=== Description of the task ===
Copy each line of the listing that includes "price".

=== Material for this task ===

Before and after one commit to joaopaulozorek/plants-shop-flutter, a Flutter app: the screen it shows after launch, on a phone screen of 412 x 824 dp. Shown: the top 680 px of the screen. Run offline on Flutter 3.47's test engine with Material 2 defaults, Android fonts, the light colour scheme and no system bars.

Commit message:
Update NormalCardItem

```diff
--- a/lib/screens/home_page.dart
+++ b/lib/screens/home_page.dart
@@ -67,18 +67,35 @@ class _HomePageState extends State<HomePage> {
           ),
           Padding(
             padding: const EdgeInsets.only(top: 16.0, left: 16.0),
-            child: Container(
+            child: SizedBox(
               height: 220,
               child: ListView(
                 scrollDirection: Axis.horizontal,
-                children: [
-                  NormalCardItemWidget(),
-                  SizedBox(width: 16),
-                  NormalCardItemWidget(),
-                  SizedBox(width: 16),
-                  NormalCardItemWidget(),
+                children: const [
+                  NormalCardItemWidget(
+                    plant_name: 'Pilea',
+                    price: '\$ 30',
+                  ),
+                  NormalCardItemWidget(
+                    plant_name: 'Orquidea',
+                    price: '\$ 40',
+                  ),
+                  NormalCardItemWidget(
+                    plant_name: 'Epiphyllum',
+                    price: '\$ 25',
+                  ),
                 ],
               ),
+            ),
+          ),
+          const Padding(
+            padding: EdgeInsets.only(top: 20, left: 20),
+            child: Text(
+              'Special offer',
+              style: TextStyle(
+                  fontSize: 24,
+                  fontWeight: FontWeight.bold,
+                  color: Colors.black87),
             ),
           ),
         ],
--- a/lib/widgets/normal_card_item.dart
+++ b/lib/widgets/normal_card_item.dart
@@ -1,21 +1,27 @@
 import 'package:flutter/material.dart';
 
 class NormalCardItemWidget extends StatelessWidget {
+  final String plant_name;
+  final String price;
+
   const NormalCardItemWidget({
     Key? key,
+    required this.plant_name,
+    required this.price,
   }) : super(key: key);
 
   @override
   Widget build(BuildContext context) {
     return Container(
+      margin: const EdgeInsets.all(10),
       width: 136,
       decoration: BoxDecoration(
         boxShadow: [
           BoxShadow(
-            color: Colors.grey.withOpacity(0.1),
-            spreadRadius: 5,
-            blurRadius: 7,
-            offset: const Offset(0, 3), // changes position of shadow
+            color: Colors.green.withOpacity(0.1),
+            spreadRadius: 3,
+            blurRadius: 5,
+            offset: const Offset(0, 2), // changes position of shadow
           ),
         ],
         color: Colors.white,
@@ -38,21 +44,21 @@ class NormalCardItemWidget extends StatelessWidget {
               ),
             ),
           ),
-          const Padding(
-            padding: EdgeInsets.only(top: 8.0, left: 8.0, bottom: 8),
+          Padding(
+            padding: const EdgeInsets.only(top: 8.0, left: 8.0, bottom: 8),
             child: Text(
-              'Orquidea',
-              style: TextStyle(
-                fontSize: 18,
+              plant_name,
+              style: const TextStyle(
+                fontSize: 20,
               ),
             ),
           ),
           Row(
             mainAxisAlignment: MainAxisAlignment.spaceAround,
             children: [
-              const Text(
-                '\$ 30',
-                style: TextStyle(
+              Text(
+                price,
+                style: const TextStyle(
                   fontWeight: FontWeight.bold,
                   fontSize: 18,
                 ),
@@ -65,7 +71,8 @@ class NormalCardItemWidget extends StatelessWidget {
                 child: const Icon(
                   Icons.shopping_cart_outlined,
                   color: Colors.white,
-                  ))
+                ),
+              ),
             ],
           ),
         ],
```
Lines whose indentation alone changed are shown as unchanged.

---

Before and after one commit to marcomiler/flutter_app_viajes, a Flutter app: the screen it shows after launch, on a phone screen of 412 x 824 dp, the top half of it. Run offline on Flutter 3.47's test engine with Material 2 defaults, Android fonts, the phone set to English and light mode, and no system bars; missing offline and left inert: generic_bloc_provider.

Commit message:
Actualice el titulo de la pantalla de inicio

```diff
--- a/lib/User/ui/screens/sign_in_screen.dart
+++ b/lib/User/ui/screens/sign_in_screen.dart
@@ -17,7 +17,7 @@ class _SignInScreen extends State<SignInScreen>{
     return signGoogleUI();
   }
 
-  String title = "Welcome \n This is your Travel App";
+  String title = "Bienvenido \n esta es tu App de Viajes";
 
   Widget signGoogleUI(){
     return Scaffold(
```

--

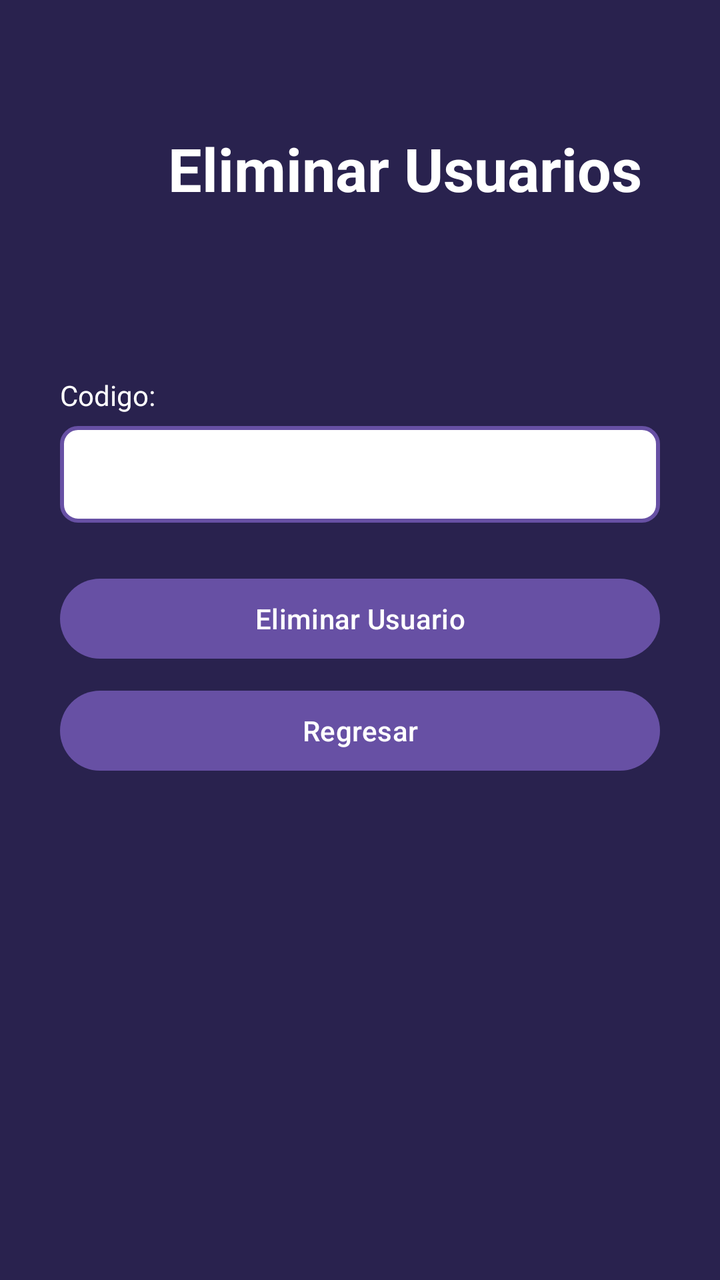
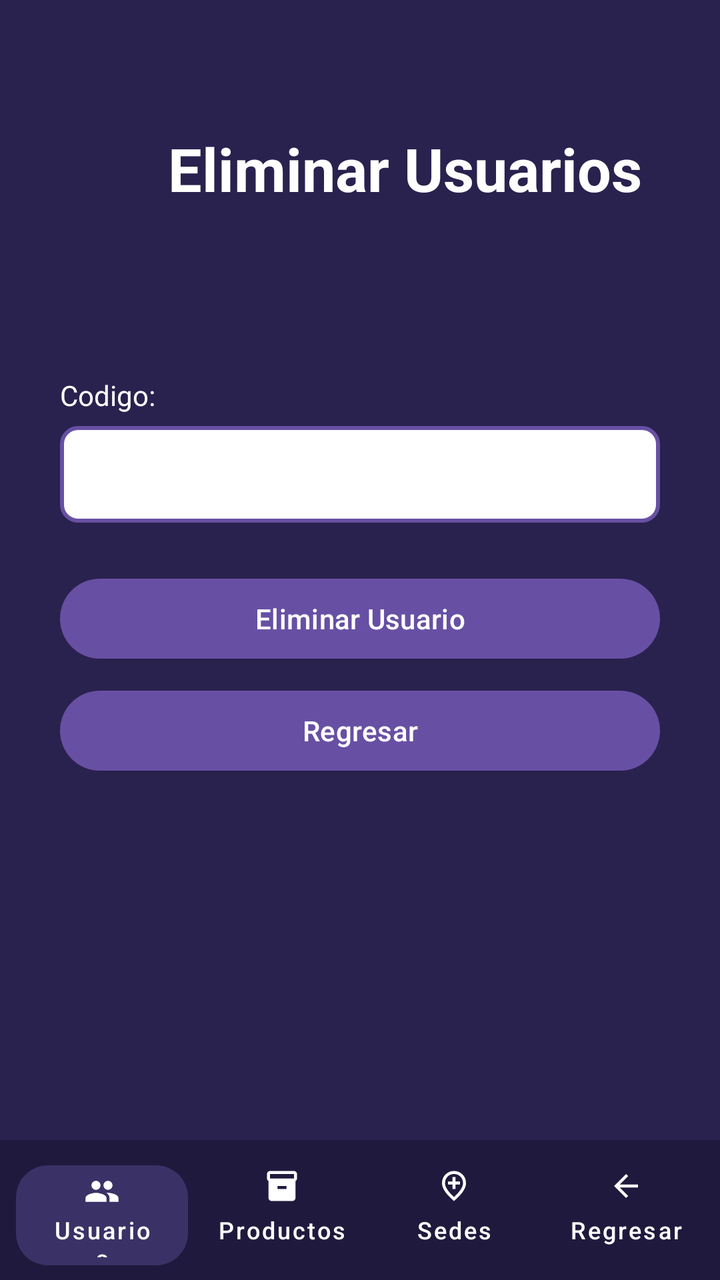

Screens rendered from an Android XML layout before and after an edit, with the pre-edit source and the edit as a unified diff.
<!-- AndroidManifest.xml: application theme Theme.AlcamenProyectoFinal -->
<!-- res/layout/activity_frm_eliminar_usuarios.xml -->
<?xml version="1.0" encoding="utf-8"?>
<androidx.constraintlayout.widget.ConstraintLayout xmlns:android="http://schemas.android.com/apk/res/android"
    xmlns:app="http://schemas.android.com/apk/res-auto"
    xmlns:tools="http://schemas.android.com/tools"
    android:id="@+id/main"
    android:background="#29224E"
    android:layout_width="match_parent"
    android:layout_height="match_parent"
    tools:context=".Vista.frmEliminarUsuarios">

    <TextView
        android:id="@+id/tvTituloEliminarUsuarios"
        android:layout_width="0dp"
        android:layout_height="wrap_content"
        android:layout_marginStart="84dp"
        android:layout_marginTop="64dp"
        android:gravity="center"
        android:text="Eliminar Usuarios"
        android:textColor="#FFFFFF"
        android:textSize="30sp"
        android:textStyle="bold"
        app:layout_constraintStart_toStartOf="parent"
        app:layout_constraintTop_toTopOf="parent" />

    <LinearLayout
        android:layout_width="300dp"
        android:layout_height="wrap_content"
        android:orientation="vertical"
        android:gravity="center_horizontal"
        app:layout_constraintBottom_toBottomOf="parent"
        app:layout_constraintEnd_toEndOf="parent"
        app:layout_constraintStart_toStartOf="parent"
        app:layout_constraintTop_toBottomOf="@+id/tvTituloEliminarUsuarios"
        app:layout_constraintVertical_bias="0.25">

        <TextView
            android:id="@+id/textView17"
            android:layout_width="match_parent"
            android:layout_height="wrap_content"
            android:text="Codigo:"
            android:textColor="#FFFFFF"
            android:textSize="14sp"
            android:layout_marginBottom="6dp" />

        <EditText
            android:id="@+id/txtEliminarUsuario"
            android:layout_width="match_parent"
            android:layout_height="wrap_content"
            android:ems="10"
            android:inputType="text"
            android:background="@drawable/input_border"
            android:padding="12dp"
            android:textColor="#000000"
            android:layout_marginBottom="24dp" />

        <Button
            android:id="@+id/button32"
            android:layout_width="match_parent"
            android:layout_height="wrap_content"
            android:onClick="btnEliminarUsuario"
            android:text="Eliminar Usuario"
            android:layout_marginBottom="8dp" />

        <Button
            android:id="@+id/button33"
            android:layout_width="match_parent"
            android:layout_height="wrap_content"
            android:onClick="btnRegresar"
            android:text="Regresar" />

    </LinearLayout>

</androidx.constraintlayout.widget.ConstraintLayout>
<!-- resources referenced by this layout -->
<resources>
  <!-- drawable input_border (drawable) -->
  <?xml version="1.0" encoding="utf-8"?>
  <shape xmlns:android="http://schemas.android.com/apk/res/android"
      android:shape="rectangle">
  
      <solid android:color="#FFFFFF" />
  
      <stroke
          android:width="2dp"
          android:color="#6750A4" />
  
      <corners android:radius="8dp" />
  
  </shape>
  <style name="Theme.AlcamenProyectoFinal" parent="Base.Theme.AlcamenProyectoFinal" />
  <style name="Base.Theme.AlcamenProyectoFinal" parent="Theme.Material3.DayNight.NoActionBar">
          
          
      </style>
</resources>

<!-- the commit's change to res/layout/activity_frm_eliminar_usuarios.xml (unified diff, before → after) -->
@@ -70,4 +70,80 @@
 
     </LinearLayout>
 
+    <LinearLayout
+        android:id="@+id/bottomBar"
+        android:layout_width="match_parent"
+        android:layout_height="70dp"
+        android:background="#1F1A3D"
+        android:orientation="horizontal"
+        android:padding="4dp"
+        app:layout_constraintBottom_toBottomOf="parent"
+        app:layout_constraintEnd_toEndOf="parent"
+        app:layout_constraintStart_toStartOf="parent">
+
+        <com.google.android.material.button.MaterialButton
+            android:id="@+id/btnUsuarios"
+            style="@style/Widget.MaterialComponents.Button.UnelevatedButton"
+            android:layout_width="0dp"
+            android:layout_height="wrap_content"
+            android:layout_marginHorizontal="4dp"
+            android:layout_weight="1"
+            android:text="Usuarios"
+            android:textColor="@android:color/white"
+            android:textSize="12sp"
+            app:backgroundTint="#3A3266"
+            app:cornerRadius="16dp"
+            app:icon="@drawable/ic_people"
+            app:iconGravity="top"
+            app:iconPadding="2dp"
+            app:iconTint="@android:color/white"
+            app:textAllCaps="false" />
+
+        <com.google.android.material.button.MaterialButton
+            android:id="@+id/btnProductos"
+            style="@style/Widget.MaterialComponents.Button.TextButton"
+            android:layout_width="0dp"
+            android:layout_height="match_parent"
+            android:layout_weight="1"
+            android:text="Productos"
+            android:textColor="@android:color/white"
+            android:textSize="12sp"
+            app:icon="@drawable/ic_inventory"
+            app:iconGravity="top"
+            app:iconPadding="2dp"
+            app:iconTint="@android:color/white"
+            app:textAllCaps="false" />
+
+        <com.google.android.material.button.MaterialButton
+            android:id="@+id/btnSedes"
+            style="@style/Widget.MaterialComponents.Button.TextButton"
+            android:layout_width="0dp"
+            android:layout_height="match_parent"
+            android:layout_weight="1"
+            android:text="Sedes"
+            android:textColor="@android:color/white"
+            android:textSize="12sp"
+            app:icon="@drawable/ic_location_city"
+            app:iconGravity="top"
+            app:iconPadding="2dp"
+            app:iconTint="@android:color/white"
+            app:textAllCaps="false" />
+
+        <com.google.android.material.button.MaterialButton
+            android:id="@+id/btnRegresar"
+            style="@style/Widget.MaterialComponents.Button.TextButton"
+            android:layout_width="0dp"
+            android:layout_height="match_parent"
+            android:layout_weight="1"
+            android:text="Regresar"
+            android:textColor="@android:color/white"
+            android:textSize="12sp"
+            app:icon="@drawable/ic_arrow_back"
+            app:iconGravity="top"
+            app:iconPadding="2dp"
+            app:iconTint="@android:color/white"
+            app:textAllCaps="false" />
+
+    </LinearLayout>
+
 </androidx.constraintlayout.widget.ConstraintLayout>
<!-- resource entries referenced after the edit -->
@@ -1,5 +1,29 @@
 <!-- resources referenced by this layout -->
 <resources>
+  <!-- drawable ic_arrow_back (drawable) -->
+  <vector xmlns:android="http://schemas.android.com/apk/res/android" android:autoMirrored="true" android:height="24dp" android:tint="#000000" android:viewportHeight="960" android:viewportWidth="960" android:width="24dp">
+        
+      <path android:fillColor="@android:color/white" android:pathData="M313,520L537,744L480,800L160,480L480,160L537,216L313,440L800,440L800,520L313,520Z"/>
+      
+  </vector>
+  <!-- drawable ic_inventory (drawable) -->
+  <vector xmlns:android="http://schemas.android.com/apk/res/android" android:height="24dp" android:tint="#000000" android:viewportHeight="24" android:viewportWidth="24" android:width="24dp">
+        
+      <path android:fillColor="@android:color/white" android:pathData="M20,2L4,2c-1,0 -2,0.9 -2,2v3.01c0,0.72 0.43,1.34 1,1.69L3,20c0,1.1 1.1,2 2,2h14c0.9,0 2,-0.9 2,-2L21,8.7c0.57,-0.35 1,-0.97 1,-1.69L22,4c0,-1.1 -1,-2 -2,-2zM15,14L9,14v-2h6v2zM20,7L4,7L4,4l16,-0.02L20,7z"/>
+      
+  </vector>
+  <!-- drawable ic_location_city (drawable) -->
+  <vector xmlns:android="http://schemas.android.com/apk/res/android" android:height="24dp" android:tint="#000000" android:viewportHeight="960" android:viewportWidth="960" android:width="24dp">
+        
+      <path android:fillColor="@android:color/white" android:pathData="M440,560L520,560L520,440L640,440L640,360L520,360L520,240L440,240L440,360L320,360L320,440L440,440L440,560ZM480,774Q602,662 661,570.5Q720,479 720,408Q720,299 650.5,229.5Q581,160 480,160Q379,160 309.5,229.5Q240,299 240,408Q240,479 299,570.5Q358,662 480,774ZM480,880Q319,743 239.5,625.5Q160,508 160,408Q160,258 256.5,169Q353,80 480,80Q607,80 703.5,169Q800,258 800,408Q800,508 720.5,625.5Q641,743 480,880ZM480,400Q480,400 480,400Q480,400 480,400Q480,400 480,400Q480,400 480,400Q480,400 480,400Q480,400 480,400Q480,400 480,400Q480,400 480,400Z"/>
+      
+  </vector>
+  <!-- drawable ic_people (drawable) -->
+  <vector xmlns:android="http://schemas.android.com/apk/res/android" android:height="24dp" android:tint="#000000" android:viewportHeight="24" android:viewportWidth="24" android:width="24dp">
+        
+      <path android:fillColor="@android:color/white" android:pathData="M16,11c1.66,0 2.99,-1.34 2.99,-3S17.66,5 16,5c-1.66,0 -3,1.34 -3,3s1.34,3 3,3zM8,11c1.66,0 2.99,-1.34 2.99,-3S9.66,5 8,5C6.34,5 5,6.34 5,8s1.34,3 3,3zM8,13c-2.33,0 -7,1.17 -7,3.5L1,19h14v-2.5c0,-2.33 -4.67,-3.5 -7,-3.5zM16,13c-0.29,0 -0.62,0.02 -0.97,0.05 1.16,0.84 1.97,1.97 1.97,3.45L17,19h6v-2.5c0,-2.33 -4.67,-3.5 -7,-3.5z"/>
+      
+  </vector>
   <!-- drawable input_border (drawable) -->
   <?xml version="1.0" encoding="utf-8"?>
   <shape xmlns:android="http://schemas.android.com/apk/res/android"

=== Answer to the problem ===
+                    price: '\$ 30',
+                    price: '\$ 40',
+                    price: '\$ 25',
+  final String price;
+    required this.price,
+                price,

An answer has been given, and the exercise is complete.